By Leopold Munhende
ZIMBABWE’s relations with America could take a further knock after Foreign Affairs Minister, Sibusiso Moyo labelled the superpower’s ambassador to Harare, Brian Nichols, “an opposition citadel”.
This follows recent comments by the outspoken diplomat rubbishing last Friday’s Sadc backed anti-sanctions march by Zimbabweans.
A strongly worded statement released by the former army general warned of unspecified action.
Moyo said Zimbabwe was ready to “ignore” the US if need be, adding, Nichols should stop “conducting himself like an opposition member”.
Mnangagwa, since coming to power two years ago, through a military coup that toppled long-time ruler Robert Mugabe, has sought to take back Zimbabwe “to the family of nations” under a re-engagement policy code named “Zimbabwe is open for business”.
Moyo however said this could well come to an end.
“We genuinely seek dialogue with all well-meaning countries as part of our re-engagement efforts but our openness and innate generosity of spirit of all Zimbabweans should not be taken for granted and should certainly not be abused.
“We have the means to bring all this to an end, should we deem it necessary or should we be pushed too far,” said Moyo.
An angry Moyo said Nichols had conducted himself in a partisan manner.
“The unfortunate statement made by the US Ambassador on the occasion of the SADC anti-sanctions day on 25 October exhibited a clear contravention of acceptable diplomatic etiquette, was grossly partisan in nature and reflected not only a worrying lack of respect for the host government but was also abusive of the hospitality of the people of Zimbabwe as a whole,” said Moyo.
He said the inclusion on the US sanctions list, of Zimbabwe’s Intelligence Minister Owen Ncube was unjustified.
.”Whilst we are a welcoming extremely tolerant and friendly people, it would be a mistake for these qualities to be misinterpreted by any diplomat to mean that we are weak or that we will simply ignore or tolerate any form of insult or abuse.”
Zimbabwe has been at loggerheads with the world’s most powerful state since its imposition of travel and business restrictions on several Zanu PF politicians, business people and companies aligned to it, aiding or financing its “human rights” abuses in the country.
The sanctions were triggered by then President Mugabe’s decision to sponsor the compulsory acquisition of land owned by white commercial farmers at the turn of the century.
The programme, according to Zimbabwean authorities, sought to redress colonial land imbalances.
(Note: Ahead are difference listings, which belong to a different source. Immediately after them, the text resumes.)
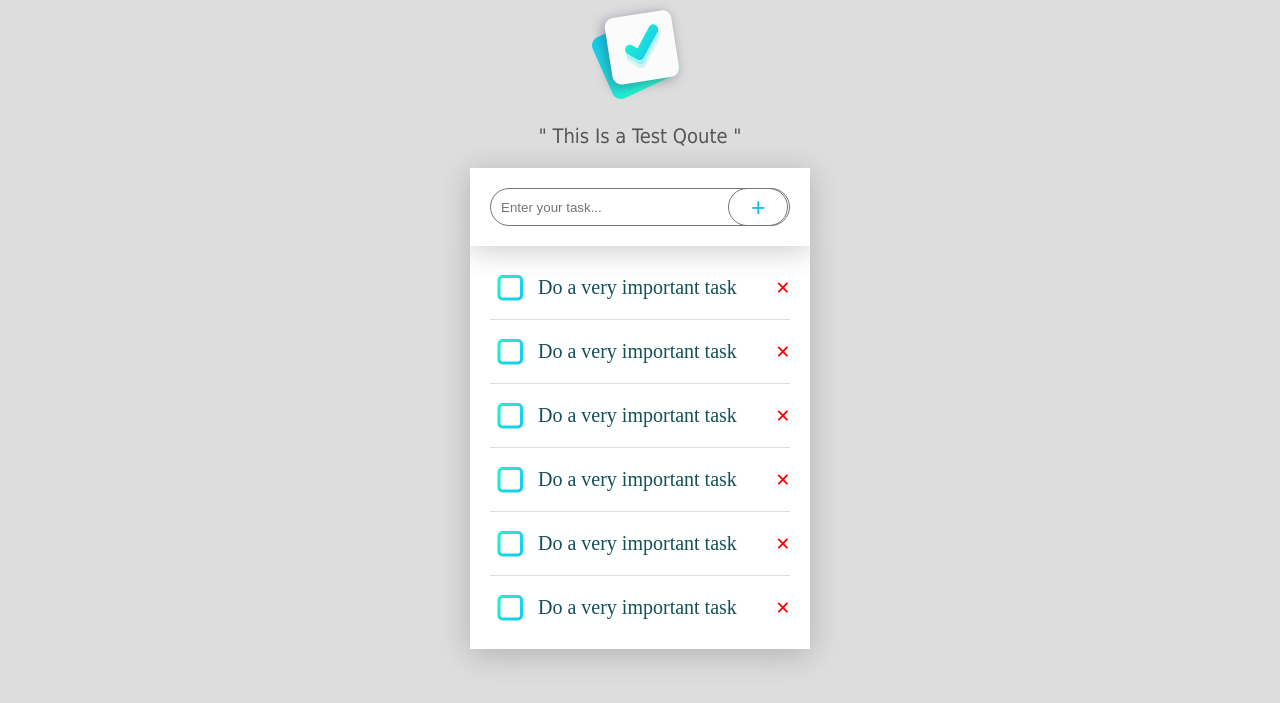
Repository: ahmedhamed15/React-Todo
Page: /
The author's editor kept a copy of each file at every save. The page is drawn from the files as they stood at one save, then again after the next save.
The browser window is 1280 px wide. The pictures show the whole page.
The project was rebuilt for these pictures with package versions that can differ from the ones it lists, and the page was loaded fresh each time.

Above is the page before, as saved 2021-07-26 23:17:06.

### src/index.js
import React from 'react';
import ReactDOM from 'react-dom';
import './index.scss';
import App from './App';

ReactDOM.render(<App />,document.getElementById('root'));

### src/index.scss
html {
  background: #ddd;
  height: 100%;
  display: flex;
}
body {
  width: 100%;
  margin: auto;
  margin: 0;
  padding: 0;
}

### src/App.js
import MainLogo from "./components/MainLogo";
import Qoute from "./components/Qoute";
import TodoList from "./components/Todos/TodoList";

function App() {
  return (
    <section className="App">
      <MainLogo />
      <Qoute />
      <TodoList />
    </section>
  );
}

export default App;

### src/components/MainLogo/index.js
import "./style.scss"

const index = () => {
    return (
        <section className="main-logo">
            <svg width="100px" height="100px" viewBox="0 0 100 100" version="1.1" xmlns="http://www.w3.org/2000/svg" xmlnsXlink="http://www.w3.org/1999/xlink">
                <desc>Created with Sketch.</desc>
                <defs>
                <linearGradient x1="34.9523037%" y1="0%" x2="116.039609%" y2="115.484477%" id="linearGradient-1">
                    <stop stop-color="#27FDC7" offset="0%"></stop>
                    <stop stop-color="#0FC0F5" offset="100%"></stop>
                </linearGradient>
                <rect id="path-2" x="19.8783454" y="5.46149939" width="67.2578578" height="67.2008596" rx="8.99999976"></rect>
                <filter x="-35.7%" y="-28.3%" width="162.4%" height="162.5%" filterUnits="objectBoundingBox" id="filter-3">
                    <feOffset dx="-3" dy="2" in="SourceAlpha" result="shadowOffsetOuter1"></feOffset>
                    <feGaussianBlur stdDeviation="6.5" in="shadowOffsetOuter1" result="shadowBlurOuter1"></feGaussianBlur>
                    <feColorMatrix values="0 0 0 0 0.0296505968   0 0 0 0 0.0172602666   0 0 0 0 0.100446429  0 0 0 0.423177083 0" type="matrix" in="shadowBlurOuter1"></feColorMatrix>
                </filter>
                <linearGradient x1="0%" y1="0%" x2="115.291753%" y2="112.548614%" id="linearGradient-4">
                    <stop stop-color="#27FDC7" offset="0%"></stop>
                    <stop stop-color="#0FC0F5" offset="83.2001616%"></stop>
                    <stop stop-color="#27FDC7" offset="100%"></stop>
                </linearGradient>
                <path d="M40.2086259,6.21042694 C39.2480415,5.24152695 38.1027468,4.75708888 36.7727039,4.75708888 C35.4426658,4.75708888 34.3096854,5.24152695 33.3737297,6.21042694 L16.3049725,23.7622477 L12.0193093,19.3649757 C11.0833536,18.3960804 9.9503732,17.9116376 8.62033507,17.9116376 C7.29029269,17.9116376 6.14499751,18.3960804 5.1844131,19.3649757 C4.24845898,20.3338709 3.78048896,21.5077058 3.78048896,22.8865186 C3.78048896,24.2653314 4.24845898,25.4391663 5.1844131,26.4080615 L12.8690505,34.3082476 C13.8296349,35.2771428 14.9749296,35.7615833 16.3049725,35.7615833 C17.6350106,35.7615833 18.767991,35.2771428 19.7039467,34.3082476 L40.2086259,13.2535128 C41.1445816,12.2597758 41.61255,11.0797257 41.61255,9.71333379 C41.61255,8.34694665 41.1445816,7.17932216 40.2086259,6.21042694 Z" id="path-5"></path>
                <filter x="-51.5%" y="-62.9%" width="203.1%" height="225.8%" filterUnits="objectBoundingBox" id="filter-6">
                    <feOffset dx="0" dy="0" in="SourceAlpha" result="shadowOffsetOuter1"></feOffset>
                    <feGaussianBlur stdDeviation="6.5" in="shadowOffsetOuter1" result="shadowBlurOuter1"></feGaussianBlur>
                    <feColorMatrix values="0 0 0 0 1   0 0 0 0 1   0 0 0 0 1  0 0 0 0.588937953 0" type="matrix" in="shadowBlurOuter1"></feColorMatrix>
                </filter>
                </defs>
                <g id="Page-1" stroke="none" stroke-width="1" fill="none" fill-rule="evenodd">
                <g id="Artboard-2" transform="translate(-214.000000, -272.000000)">
                    <g id="Group-4" transform="translate(201.000000, 269.000000)">
                        <g id="Group-3" transform="translate(58.787474, 58.534712) rotate(-6.000000) translate(-58.787474, -58.534712) translate(5.642436, 5.434712)">
                            <g id="Group-2" transform="translate(52.899385, 53.035097) rotate(7.000000) translate(-52.899385, -53.035097) translate(5.609309, 5.785097)">
                            <path d="M20.0219734,15.1240886 L74.1829282,14.1930575 C79.1527566,14.1076258 83.2508546,18.0672116 83.3362864,23.03704 C83.3371726,23.0885978 83.3376158,23.1401624 83.3376158,23.1917278 L83.3376158,72.0429044 C83.3376158,76.9531616 79.4018358,80.9571794 74.4923039,81.0415747 L20.3313491,81.9726057 C15.3615207,82.0580374 11.2634227,78.0984516 11.1779909,73.1286232 C11.1771047,73.0770654 11.1766615,73.0255009 11.1766615,72.9739354 L11.1766615,24.1227589 C11.1766615,19.2125016 15.1124415,15.2084838 20.0219734,15.1240886 Z" id="Rectangle" fill="url(#linearGradient-1)" transform="translate(47.257139, 48.082832) scale(-1, -1) rotate(-25.000000) translate(-47.257139, -48.082832) "></path>
                            <g id="Rectangle" transform="translate(53.507274, 39.061929) rotate(-10.000000) translate(-53.507274, -39.061929) ">
                                <use fill="black" fill-opacity="1" filter="url(#filter-3)" xlinkHref="#path-2"></use>
                                <use fill="#FBFBFB" fill-rule="evenodd" xlinkHref="#path-2"></use>
                            </g>
                            </g>
                        </g>
                        <g id="Group-5" transform="translate(43.000000, 26.000000)">
                            <path d="M41.1093892,10.5623533 C40.1488048,9.59345333 39.0035101,9.10901526 37.6734673,9.10901526 C36.3434291,9.10901526 35.2104488,9.59345333 34.274493,10.5623533 L17.2057358,28.1141741 L12.9200727,23.716902 C11.9841169,22.7480068 10.8511366,22.263564 9.52109843,22.263564 C8.19105605,22.263564 7.04576086,22.7480068 6.08517646,23.716902 C5.14922234,24.6857973 4.68125232,25.8596322 4.68125232,27.238445 C4.68125232,28.6172578 5.14922234,29.7910927 6.08517646,30.7599879 L13.7698139,38.660174 C14.7303983,39.6290692 15.875693,40.1135096 17.2057358,40.1135096 C18.535774,40.1135096 19.6687543,39.6290692 20.6047101,38.660174 L41.1093892,17.6054392 C42.045345,16.6117022 42.5133134,15.4316521 42.5133134,14.0652602 C42.5133134,12.698873 42.045345,11.5312485 41.1093892,10.5623533 Z" id="Page-1" fill="url(#linearGradient-4)" opacity="0.3" transform="translate(23.597283, 24.611262) rotate(-16.000000) translate(-23.597283, -24.611262) "></path>
                            <path d="M42.0101526,14.2623533 C41.0495682,13.2934533 39.9042735,12.8090153 38.5742306,12.8090153 C37.2441925,12.8090153 36.1112121,13.2934533 35.1752564,14.2623533 L18.1064992,31.8141741 L13.820836,27.416902 C12.8848803,26.4480068 11.7518999,25.963564 10.4218618,25.963564 C9.09181941,25.963564 7.94652422,26.4480068 6.98593982,27.416902 C6.78271177,27.6272827 6.60154798,27.8473258 6.4424483,28.0770317 C5.8688243,28.9052219 5.58201568,29.8590202 5.58201568,30.938445 C5.58201568,32.3172578 6.04998569,33.4910927 6.98593982,34.4599879 L14.6705772,42.360174 C15.6311616,43.3290692 16.7764563,43.8135096 18.1064992,43.8135096 C19.4365373,43.8135096 20.5695177,43.3290692 21.5054734,42.360174 L42.0101526,21.3054392 C42.9461083,20.3117022 43.4140767,19.1316521 43.4140767,17.7652602 C43.4140767,16.398873 42.9461083,15.2312485 42.0101526,14.2623533 Z" id="Page-1" fill="url(#linearGradient-4)" opacity="0.2" transform="translate(24.498046, 28.311262) rotate(-16.000000) translate(-24.498046, -28.311262) "></path>
                            <g id="Page-1" transform="translate(22.696519, 20.259336) rotate(-16.000000) translate(-22.696519, -20.259336) ">
                            <use fill="black" fill-opacity="1" filter="url(#filter-6)" xlinkHref="#path-5"></use>
                            <use fill="url(#linearGradient-4)" fill-rule="evenodd" xlinkHref="#path-5"></use>
                            </g>
                        </g>
                    </g>
                </g>
                </g>
            </svg>
        </section>
    )
}

export default index

### src/components/Qoute/index.js
import "./style.scss"

const index = () => {
    return (
        <section className="qoute">
            <blockquote> This Is a Test Qoute </blockquote>
        </section>
    )
}

export default index

### src/components/Todos/TodoList/index.js
import TodoItem from "../TodoItem";
import TodoFrom from "../TodoForm";
import "./style.scss"

const index = () => {
    return (
        <section className="todos-list">

            {/* General SVG code for checkbox */}
            <svg viewBox="0 0 0 0" style={ {position: 'absolute', zIndex: '-1', opacity: '0'} }>
                <defs>
                <linearGradient id="boxGradient" gradientUnits="userSpaceOnUse" x1="0" y1="0" x2="25" y2="25">
                    <stop offset="0%"   stop-color="#27FDC7"/>
                    <stop offset="100%" stop-color="#0FC0F5"/>
                </linearGradient>

                <linearGradient id="lineGradient">
                    <stop offset="0%"    stop-color="#0FC0F5"/>
                    <stop offset="100%"  stop-color="#27FDC7"/>
                </linearGradient>

                <path id="todo__line" stroke="url(#lineGradient)" d="M21 12.3h168v0.1z"></path>
                <path id="todo__box" stroke="url(#boxGradient)" d="M21 12.7v5c0 1.3-1 2.3-2.3 2.3H8.3C7 20 6 19 6 17.7V7.3C6 6 7 5 8.3 5h10.4C20 5 21 6 21 7.3v5.4"></path>
                <path id="todo__check" stroke="url(#boxGradient)" d="M10 13l2 2 5-5"></path>
                <circle id="todo__circle" cx="13.5" cy="12.5" r="10"></circle>
                </defs>
            </svg>


            {/* Todo From */}
            <TodoFrom />

            {/* Todos List */}
            <div className="todo-list">
                <TodoItem />
                <TodoItem />
                <TodoItem />
                <TodoItem />
                <TodoItem />
                <TodoItem />
            </div>

        </section>
    )
}

export default index

### src/components/MainLogo/style.scss
.main-logo {
    text-align: center;
}

### src/components/Qoute/style.scss
.qoute {
    text-align: center;
    blockquote {
        font: {
            size: 20px;
            family: 'tahoma', arial;
            weight: 500;
        }
        color: #555;
        &::after,
        &::before {
            content: ' " ';
        }
    }
}

### src/components/Todos/TodoItem/index.js
import "./style.scss"

const index = () => {
    return (
        <label className="todo">
            <input className="todo__state" type="checkbox" />

            <svg xmlns="http://www.w3.org/2000/svg" xmlnsXlink="http://www.w3.org/1999/xlink" viewBox="0 0 200 25" className="todo__icon">
                <use xlinkHref="#todo__line" className="todo__line"></use>
                <use xlinkHref="#todo__box" className="todo__box"></use>
                <use xlinkHref="#todo__check" className="todo__check"></use>
                <use xlinkHref="#todo__circle" className="todo__circle"></use>
            </svg>

            <div className="todo__text">Do a very important task</div>

            <span className="todo__delete-btn"> &times; </span>

        </label>
    )
}

export default index

### src/components/Todos/TodoForm/index.js
import "./style.scss";

const index = () => {
    return (
        <form className="todo-form">
            <input type="text" className="todo-form__input-type" placeholder="Enter your task..." />
            <button type="submit" className="todo-form__button-type"> + </button>
        </form>
    )
}

export default index

### src/components/Todos/TodoList/style.scss
.todo-list {
    background: #FFF;
    font-size: 20px;
    max-width: 15em;
    margin: auto;
    padding: 0.5em 1em;
    box-shadow: 0 5px 30px rgba(0, 0, 0, 0.2);
}

### src/components/Todos/TodoItem/style.scss
  .todo {
    display: block;
    position: relative;
    padding: 1em 1em 1em 16%;
    margin: 0 auto;
    cursor: pointer;
    border-bottom: solid 1px #ddd;
  }
  .todo:last-child {
    border-bottom: none;
  }
  .todo__state {
    position: absolute;
    top: 0;
    left: 0;
    opacity: 0;
  }
  .todo__text {
    color: #135156;
    transition: all 0.4s linear 0.4s;
    padding-right: 20px;
  }
  .todo__icon {
    position: absolute;
    top: 0;
    bottom: 0;
    left: 0;
    width: 100%;
    height: auto;
    margin: auto;
    fill: none;
    stroke: #27FDC7;
    stroke-width: 2;
    stroke-linejoin: round;
    stroke-linecap: round;
  }
  .todo__line,
  .todo__box,
  .todo__check {
    transition: stroke-dashoffset 0.8s cubic-bezier(0.9, 0, 0.5, 1);
  }
  .todo__circle {
    stroke: #27FDC7;
    stroke-dasharray: 1 6;
    stroke-width: 0;
    transform-origin: 13.5px 12.5px;
    transform: scale(0.4) rotate(0deg);
    -webkit-animation: none 0.8s linear;
            animation: none 0.8s linear;
  }
  @-webkit-keyframes explode {
    30% {
      stroke-width: 3;
      stroke-opacity: 1;
      transform: scale(0.8) rotate(40deg);
    }
    100% {
      stroke-width: 0;
      stroke-opacity: 0;
      transform: scale(1.1) rotate(60deg);
    }
  }
  @keyframes explode {
    30% {
      stroke-width: 3;
      stroke-opacity: 1;
      transform: scale(0.8) rotate(40deg);
    }
    100% {
      stroke-width: 0;
      stroke-opacity: 0;
      transform: scale(1.1) rotate(60deg);
    }
  }
  .todo__box {
    stroke-dasharray: 56.1053, 56.1053;
    stroke-dashoffset: 0;
    transition-delay: 0.16s;
  }
  .todo__check {
    stroke: #27FDC7;
    stroke-dasharray: 9.8995, 9.8995;
    stroke-dashoffset: 9.8995;
    transition-duration: 0.32s;
  }
  .todo__line {
    stroke-dasharray: 168, 1684;
    stroke-dashoffset: 168;
  }
  .todo__circle {
    -webkit-animation-delay: 0.56s;
            animation-delay: 0.56s;
    -webkit-animation-duration: 0.56s;
            animation-duration: 0.56s;
  }
  .todo__state:checked ~ .todo__text {
    transition-delay: 0s;
    color: #5EBEC1;
    opacity: 0.6;
  }
  .todo__state:checked ~ .todo__icon .todo__box {
    stroke-dashoffset: 56.1053;
    transition-delay: 0s;
  }
  .todo__state:checked ~ .todo__icon .todo__line {
    stroke-dashoffset: -8;
  }
  .todo__state:checked ~ .todo__icon .todo__check {
    stroke-dashoffset: 0;
    transition-delay: 0.48s;
  }
  .todo__state:checked ~ .todo__icon .todo__circle {
    -webkit-animation-name: explode;
            animation-name: explode;
  }
  .todo__delete-btn {
    color: red;
    font: {
      size: 25px;
      weight: bold
    };
    position: absolute;
    top: 50%;
    right: 0;
    transform: translateY(-50%);
  }

### src/components/Todos/TodoForm/style.scss
.todo-form {
    background: #FFF;
    font-size: 20px;
    max-width: 15em;
    margin: auto;
    padding: 1em;
    box-shadow: 0 5px 30px rgba(0, 0, 0, 0.2);
    display: flex;
    position: relative;
    .todo-form__input-type,
    .todo-form__button-type {
        height: 30px;
        border: 1px solid #777
    }
    .todo-form__input-type {
        width: 100%;
        padding: 3px 10px;
        border-radius: 30px;
        &:focus {
            outline: 0;
        }
    }
    .todo-form__button-type {
        border-radius: 30px;
        width: 60px;
        height: 38px;
        background: none;
        color: #0FC0F5;
        cursor: pointer;
        position: absolute;
        right: 0.87em;
        top: 50%;
        transform: translateY(-50%);
        font: {
            size: 25px;
        }
    }
}

Loaded but not shown: public/index.html (common file)

After the next save:
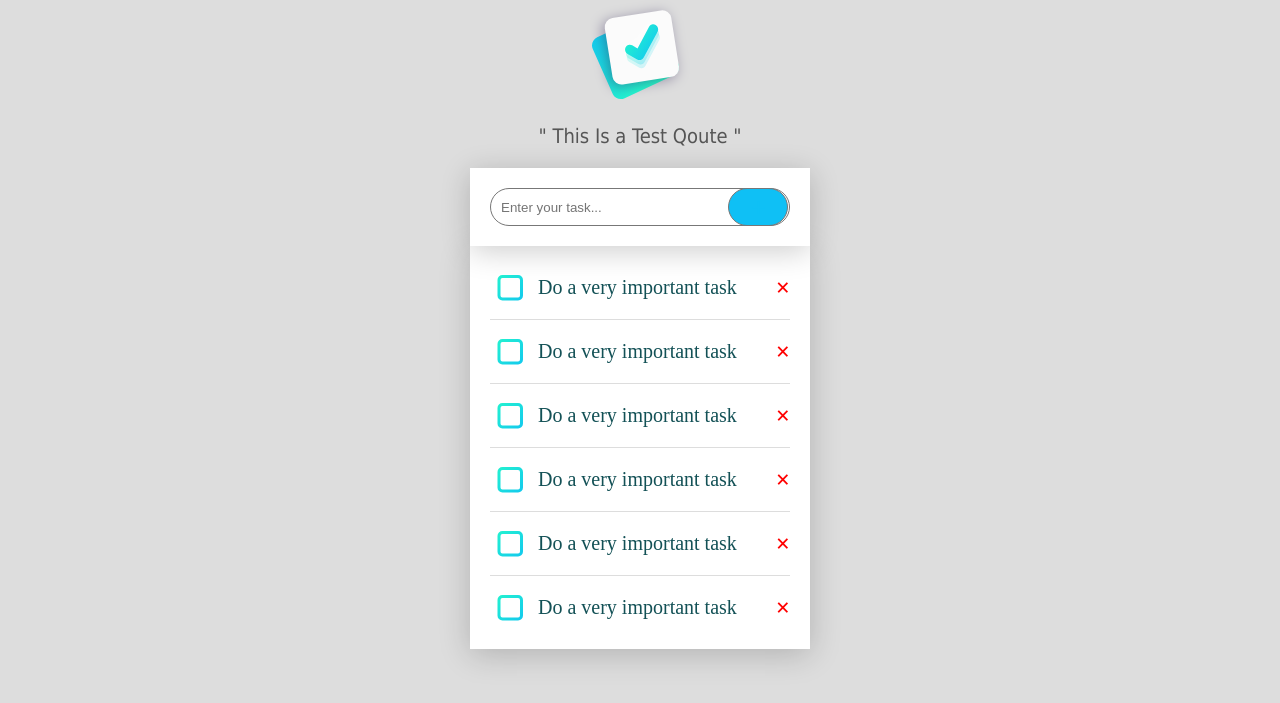
Saved 17 s later.
--- a/src/components/Todos/TodoForm/style.scss
+++ b/src/components/Todos/TodoForm/style.scss
@@ -29,6 +29,7 @@
         cursor: pointer;
         position: absolute;
         right: 0.87em;
+        background-color: #0FC0F5;
         top: 50%;
         transform: translateY(-50%);
         font: {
Mugabe was accused of human rights abuses and electoral fraud after he visited brutalities on former white land owners who resisted their eviction and MDC supporters..
Mnangagwa was part of Mugabe’s inner circle and was not spared the restrictions.
Nichols indicated the US was not moved by Sadc’s stance to march against the sanctions as a region and maintained Washington still expected reforms before considerations of whether the measures could be lifted.
In a direct slap on Mnangagwa, the Zanu PF leader had one of his closest lieutenants Ncube added to the sanctions list on the same day.
Added Moyo: “No diplomat should allow themselves to behave or to conduct themselves like some kind of opposition member, with complete disregard for all norms of permissible diplomatic protocol.
“Persistent behaviour of this nature will test the patience of even the most tolerant among us.”
America, Britain and the whole of the European Union bloc has over the past decade been accused of pushing a regime change agenda by funding MDC activities and those of NGOs Zimbabwe accused of spreading propaganda against the the Zanu PF government.
Mnangagwa is struggling to sell his “New Dispensation” mantra on the international stage with several countries demanding reforms first.